▶ Your goal
Where the string "subjects" occurs in a line of the entries below, copy that line.

================================

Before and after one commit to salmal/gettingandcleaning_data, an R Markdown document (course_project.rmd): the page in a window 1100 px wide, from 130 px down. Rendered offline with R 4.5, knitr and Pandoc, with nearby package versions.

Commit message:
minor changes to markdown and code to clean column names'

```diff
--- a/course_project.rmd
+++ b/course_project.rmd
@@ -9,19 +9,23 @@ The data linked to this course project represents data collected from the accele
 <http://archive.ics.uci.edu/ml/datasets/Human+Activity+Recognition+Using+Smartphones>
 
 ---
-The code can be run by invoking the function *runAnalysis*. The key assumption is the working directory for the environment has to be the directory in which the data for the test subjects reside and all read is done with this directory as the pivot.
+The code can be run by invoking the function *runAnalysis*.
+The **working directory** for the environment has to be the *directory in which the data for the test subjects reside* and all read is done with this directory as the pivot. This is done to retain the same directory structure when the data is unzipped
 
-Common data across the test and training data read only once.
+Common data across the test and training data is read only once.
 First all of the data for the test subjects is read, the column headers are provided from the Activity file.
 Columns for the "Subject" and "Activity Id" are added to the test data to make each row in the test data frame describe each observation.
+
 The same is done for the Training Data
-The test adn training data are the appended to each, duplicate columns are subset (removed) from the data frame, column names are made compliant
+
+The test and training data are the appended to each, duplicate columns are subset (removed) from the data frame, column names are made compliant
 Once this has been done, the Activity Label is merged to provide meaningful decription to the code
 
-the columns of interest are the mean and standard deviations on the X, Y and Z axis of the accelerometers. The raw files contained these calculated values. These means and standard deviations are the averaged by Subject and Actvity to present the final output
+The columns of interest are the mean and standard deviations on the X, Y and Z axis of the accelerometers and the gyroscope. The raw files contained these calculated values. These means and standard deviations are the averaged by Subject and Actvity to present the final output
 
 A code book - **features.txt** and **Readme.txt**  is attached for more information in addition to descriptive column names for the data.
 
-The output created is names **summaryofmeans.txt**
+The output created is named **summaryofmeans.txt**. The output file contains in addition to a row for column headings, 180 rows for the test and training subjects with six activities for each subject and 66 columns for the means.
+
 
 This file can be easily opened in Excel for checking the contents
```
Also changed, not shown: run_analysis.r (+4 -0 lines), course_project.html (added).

================================

▶ Response area
-The code can be run by invoking the function *runAnalysis*. The key assumption is the working directory for the environment has to be the directory in which the data for the test subjects reside and all read is done with this directory as the pivot.
+The **working directory** for the environment has to be the *directory in which the data for the test subjects reside* and all read is done with this directory as the pivot. This is done to retain the same directory structure when the data is unzipped
 First all of the data for the test subjects is read, the column headers are provided from the Activity file.
+The output created is named **summaryofmeans.txt**. The output file contains in addition to a row for column headings, 180 rows for the test and training subjects with six activities for each subject and 66 columns for the means.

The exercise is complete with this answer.